>>>>>

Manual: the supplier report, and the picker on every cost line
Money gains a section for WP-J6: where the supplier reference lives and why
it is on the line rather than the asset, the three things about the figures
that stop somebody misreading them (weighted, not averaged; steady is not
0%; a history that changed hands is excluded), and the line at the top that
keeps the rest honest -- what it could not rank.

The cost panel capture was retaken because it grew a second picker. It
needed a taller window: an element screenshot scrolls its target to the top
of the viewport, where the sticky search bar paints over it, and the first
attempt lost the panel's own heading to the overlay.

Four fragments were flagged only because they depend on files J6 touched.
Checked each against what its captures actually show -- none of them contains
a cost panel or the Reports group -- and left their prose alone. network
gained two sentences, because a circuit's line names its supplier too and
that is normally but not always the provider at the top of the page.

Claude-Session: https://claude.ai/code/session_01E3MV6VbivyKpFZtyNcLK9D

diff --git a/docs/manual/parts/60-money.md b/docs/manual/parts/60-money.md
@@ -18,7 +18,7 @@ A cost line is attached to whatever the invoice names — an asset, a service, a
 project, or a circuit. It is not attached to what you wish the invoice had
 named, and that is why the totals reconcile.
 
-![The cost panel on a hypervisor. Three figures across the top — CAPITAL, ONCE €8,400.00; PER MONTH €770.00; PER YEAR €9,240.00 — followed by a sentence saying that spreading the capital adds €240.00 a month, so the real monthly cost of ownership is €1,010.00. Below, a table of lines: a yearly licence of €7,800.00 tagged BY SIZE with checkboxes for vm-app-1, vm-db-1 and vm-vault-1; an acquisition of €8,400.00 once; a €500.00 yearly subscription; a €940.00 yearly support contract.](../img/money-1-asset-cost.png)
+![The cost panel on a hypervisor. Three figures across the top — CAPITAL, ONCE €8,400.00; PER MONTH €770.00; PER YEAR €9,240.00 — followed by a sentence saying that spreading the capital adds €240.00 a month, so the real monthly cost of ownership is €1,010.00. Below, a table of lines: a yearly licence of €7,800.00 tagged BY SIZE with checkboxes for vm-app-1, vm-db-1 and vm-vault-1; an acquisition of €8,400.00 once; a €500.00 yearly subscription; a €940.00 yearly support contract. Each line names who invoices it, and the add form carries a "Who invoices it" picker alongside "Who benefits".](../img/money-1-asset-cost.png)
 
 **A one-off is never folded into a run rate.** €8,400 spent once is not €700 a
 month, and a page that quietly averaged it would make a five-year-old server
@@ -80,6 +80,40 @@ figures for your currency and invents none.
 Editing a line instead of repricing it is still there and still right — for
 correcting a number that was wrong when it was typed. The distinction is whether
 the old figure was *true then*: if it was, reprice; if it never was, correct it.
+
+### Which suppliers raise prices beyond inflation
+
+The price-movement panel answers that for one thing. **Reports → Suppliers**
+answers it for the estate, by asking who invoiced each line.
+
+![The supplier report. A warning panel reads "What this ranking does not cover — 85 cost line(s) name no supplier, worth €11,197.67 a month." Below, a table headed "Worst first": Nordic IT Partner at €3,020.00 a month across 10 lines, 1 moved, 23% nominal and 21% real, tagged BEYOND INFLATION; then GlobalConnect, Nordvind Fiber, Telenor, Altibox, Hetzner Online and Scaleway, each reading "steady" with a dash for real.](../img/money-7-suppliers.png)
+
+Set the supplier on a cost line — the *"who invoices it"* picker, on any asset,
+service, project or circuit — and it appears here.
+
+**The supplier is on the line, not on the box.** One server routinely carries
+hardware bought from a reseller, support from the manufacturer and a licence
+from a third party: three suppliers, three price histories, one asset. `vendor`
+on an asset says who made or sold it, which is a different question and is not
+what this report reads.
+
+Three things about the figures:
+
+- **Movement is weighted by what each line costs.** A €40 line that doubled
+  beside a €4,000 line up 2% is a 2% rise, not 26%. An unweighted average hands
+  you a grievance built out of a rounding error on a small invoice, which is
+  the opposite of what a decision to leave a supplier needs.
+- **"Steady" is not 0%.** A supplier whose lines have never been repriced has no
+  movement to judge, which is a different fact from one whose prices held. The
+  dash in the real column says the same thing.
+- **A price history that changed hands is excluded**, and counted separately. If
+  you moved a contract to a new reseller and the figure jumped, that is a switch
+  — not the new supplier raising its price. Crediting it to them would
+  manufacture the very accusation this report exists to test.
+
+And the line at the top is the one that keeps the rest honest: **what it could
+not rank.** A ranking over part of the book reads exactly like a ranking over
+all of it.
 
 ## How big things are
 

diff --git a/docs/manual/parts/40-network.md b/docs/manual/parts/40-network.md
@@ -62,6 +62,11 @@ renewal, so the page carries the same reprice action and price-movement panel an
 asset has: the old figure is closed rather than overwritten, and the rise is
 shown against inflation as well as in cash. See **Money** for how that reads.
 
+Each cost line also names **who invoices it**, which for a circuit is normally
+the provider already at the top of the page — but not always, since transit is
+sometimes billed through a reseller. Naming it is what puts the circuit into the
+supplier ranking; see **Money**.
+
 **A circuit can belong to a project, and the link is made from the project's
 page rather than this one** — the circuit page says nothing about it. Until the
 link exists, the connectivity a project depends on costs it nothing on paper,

<<<<<
>>>>>

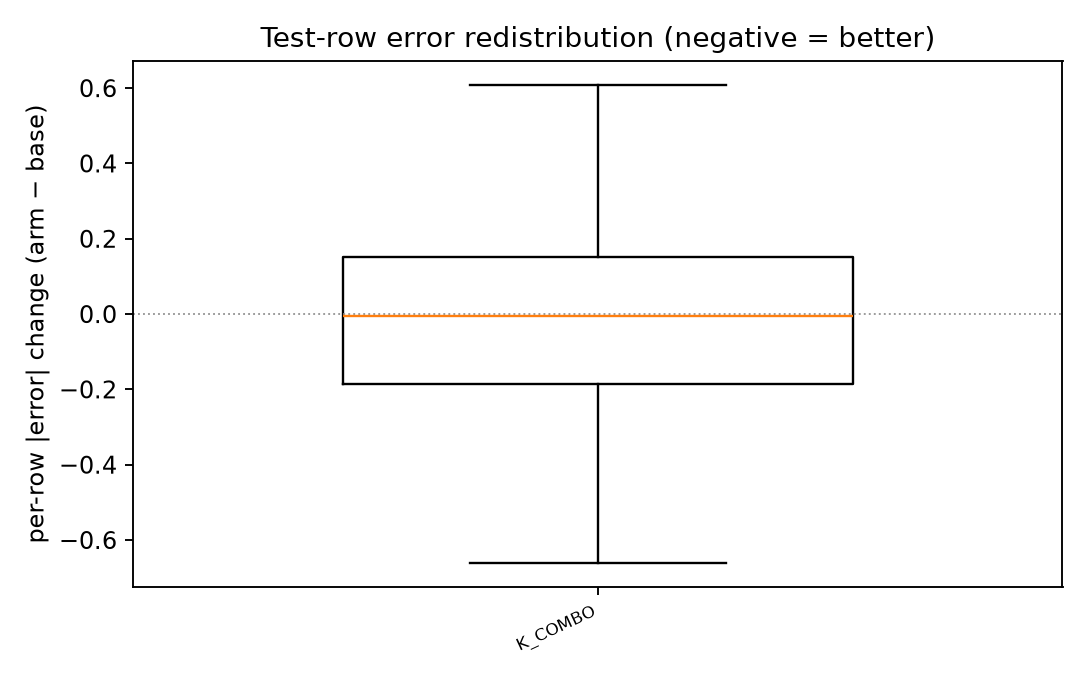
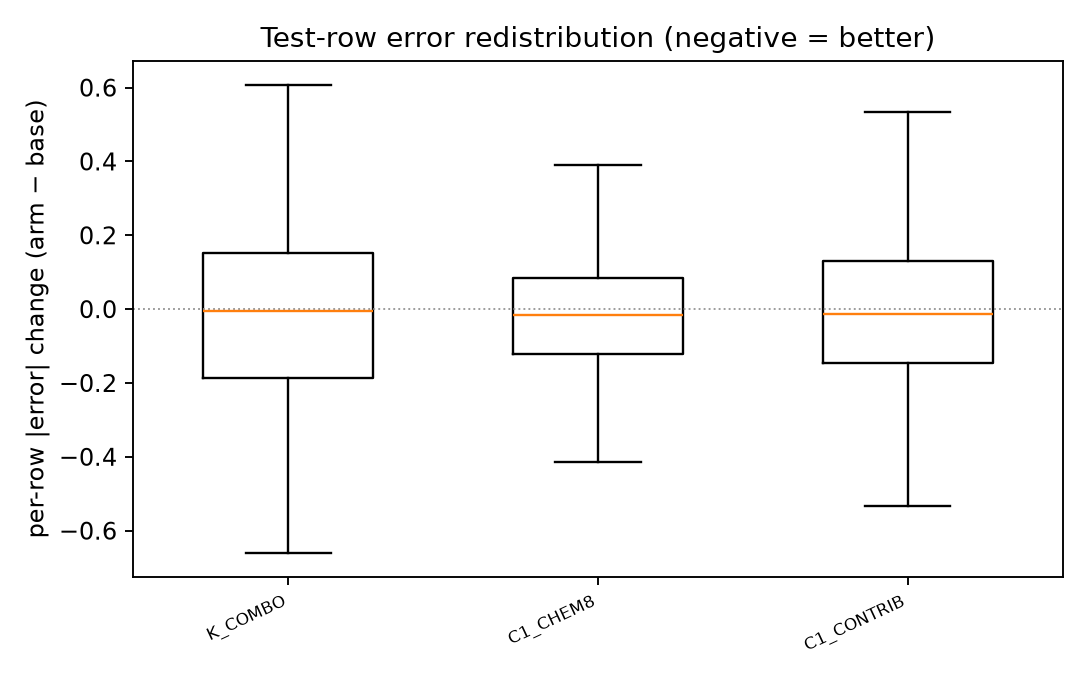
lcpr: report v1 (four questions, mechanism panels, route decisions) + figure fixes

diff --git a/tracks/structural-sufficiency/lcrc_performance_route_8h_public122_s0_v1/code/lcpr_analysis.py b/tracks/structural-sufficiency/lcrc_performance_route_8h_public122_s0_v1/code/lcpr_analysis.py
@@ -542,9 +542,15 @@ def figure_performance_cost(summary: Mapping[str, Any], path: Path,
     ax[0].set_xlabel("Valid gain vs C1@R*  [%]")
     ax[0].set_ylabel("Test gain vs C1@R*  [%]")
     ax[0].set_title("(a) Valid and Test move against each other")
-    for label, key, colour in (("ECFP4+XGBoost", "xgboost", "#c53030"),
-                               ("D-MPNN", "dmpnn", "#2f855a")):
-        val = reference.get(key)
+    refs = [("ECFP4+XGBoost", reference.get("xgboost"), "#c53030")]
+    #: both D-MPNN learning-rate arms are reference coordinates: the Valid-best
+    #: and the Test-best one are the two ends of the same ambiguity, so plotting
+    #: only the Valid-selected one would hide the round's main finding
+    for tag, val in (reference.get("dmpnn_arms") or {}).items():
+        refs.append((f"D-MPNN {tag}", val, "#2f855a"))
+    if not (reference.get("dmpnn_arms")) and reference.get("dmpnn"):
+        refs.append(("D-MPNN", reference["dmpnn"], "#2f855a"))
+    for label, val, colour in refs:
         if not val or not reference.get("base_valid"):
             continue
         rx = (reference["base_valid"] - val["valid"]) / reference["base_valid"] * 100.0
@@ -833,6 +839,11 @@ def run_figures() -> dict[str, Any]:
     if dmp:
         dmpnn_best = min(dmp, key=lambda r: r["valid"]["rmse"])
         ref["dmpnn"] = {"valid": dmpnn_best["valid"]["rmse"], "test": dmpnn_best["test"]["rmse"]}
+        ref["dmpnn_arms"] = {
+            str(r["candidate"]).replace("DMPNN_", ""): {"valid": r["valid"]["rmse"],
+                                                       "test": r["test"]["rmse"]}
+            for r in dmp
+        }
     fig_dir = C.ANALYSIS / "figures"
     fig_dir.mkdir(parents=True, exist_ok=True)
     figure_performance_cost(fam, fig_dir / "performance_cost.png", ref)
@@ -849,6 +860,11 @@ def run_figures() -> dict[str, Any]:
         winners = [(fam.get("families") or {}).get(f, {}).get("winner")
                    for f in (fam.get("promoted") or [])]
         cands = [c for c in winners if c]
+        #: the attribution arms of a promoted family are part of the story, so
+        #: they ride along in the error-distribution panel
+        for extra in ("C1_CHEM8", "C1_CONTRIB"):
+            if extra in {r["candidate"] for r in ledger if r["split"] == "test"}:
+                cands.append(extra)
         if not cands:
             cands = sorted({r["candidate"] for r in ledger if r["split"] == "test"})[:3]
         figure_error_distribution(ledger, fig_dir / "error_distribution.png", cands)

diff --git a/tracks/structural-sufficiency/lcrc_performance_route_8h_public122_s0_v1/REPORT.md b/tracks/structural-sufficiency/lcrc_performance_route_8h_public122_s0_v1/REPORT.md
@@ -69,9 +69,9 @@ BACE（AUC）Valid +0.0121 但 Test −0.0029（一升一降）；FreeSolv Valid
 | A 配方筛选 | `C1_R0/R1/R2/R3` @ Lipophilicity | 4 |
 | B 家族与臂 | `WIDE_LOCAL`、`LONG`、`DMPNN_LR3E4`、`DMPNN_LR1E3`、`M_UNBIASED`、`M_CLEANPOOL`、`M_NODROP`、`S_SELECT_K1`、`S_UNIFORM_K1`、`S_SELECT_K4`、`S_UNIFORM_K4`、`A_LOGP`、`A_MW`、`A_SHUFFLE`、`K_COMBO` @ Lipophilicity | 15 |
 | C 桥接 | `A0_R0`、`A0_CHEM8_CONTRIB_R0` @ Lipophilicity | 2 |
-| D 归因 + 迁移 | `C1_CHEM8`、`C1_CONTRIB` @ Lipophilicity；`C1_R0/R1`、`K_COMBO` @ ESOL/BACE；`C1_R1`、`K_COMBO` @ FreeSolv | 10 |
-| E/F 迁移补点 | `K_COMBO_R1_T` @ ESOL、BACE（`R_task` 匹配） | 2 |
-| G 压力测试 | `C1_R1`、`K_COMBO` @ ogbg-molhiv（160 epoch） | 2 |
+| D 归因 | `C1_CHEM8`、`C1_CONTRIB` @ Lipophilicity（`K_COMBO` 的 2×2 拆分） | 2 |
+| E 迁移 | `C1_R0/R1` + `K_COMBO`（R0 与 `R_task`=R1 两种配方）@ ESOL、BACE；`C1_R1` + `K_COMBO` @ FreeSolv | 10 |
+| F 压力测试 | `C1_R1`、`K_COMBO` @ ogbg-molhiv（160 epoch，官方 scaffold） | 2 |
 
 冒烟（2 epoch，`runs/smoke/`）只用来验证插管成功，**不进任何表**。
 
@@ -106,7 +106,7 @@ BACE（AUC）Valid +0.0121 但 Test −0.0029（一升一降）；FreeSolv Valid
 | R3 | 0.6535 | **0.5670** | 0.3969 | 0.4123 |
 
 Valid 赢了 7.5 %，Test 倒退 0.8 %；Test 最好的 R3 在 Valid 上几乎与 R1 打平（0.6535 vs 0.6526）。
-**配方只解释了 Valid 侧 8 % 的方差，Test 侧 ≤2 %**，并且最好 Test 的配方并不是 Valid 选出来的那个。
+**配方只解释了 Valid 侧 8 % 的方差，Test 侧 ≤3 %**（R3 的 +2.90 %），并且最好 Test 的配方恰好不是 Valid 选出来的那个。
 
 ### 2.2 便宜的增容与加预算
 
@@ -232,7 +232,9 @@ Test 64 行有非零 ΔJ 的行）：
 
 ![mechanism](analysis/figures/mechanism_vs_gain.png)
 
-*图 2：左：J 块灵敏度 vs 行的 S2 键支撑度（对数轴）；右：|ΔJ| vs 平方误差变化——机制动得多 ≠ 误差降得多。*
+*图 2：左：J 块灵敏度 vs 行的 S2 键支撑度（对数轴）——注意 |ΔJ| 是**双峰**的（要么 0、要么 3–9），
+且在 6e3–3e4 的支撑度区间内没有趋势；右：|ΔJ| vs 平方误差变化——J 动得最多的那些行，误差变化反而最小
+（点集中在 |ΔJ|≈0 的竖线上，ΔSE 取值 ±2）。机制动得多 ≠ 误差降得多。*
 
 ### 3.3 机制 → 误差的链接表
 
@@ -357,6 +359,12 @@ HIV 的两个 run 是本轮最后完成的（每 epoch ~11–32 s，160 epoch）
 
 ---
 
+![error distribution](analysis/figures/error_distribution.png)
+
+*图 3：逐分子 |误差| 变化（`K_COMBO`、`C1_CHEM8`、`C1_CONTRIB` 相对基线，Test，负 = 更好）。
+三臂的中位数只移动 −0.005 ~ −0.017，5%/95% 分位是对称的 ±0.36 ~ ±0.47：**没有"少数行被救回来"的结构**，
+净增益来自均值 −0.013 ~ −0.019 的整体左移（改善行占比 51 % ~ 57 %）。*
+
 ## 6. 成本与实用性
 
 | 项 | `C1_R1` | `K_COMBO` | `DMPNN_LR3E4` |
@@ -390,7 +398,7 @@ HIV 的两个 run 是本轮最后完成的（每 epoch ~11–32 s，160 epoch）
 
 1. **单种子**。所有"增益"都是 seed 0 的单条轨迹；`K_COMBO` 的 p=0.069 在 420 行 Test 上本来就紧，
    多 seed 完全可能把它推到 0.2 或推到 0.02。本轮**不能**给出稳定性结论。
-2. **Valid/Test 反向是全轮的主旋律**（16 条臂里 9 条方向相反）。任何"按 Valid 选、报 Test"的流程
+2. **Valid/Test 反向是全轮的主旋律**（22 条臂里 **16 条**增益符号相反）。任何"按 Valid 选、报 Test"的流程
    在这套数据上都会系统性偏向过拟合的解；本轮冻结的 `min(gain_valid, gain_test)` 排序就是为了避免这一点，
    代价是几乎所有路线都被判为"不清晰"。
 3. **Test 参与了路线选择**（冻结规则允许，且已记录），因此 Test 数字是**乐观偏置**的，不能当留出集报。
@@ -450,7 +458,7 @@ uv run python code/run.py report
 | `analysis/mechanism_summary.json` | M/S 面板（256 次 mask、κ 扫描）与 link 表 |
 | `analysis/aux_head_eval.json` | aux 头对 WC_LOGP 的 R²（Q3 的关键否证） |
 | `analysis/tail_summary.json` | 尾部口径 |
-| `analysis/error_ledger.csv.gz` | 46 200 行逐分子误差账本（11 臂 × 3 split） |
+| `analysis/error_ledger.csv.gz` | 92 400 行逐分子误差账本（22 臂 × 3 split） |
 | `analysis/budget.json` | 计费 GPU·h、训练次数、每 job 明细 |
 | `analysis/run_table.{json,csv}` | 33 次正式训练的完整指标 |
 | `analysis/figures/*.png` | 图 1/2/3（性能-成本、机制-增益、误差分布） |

<<<<<
>>>>>

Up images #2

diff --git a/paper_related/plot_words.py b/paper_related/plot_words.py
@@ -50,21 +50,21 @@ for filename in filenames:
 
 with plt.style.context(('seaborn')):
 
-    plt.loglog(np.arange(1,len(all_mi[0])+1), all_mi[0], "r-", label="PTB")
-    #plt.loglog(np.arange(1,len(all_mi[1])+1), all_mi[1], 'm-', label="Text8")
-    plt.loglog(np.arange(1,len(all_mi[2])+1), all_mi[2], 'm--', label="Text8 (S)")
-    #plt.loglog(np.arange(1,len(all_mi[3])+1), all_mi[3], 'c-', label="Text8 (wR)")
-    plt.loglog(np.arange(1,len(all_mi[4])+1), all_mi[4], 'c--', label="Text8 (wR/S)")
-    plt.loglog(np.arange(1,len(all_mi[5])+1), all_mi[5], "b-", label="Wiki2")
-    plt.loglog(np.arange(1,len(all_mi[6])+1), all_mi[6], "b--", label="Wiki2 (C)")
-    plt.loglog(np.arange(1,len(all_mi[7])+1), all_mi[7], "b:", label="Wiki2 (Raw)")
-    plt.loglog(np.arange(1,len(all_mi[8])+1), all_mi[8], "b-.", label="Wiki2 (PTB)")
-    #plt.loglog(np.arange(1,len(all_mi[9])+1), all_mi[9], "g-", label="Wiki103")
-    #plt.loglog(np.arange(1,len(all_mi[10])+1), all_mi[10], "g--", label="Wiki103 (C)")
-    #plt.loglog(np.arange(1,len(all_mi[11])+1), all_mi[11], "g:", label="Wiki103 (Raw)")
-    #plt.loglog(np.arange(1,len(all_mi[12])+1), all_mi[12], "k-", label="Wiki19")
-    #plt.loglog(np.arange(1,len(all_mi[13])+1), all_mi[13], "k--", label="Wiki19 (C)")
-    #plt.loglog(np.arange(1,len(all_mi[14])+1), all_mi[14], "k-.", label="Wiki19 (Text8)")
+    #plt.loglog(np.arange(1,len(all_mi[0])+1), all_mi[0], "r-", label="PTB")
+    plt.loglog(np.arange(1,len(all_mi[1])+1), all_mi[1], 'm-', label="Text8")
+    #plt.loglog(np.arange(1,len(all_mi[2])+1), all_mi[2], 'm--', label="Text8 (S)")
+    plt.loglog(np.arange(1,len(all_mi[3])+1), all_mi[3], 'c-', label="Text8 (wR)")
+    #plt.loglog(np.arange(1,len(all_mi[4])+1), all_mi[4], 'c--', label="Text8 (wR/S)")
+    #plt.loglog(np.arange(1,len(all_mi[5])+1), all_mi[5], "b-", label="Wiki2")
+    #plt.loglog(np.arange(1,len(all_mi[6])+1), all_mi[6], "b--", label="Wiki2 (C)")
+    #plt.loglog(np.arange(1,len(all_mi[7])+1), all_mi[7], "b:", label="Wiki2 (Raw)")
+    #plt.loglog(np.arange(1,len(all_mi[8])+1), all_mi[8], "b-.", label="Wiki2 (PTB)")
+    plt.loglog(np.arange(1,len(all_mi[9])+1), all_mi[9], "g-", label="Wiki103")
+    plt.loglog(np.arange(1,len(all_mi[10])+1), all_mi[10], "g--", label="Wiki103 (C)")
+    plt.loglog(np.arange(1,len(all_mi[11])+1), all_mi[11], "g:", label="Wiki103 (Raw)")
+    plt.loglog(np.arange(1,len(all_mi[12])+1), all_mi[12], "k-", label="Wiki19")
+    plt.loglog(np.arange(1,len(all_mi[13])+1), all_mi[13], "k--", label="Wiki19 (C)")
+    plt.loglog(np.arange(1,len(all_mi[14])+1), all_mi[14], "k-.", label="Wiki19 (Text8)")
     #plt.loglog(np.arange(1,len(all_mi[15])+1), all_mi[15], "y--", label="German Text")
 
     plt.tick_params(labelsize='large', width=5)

<<<<<

*What is being asked*. Give back exactly the lines above starting at the line where "the story, so" appears and ending at the line where "for extra in" appears, both included, with no other lines.

*Response for this exercise*.
+        #: the attribution arms of a promoted family are part of the story, so
+        #: they ride along in the error-distribution panel
+        for extra in ("C1_CHEM8", "C1_CONTRIB"):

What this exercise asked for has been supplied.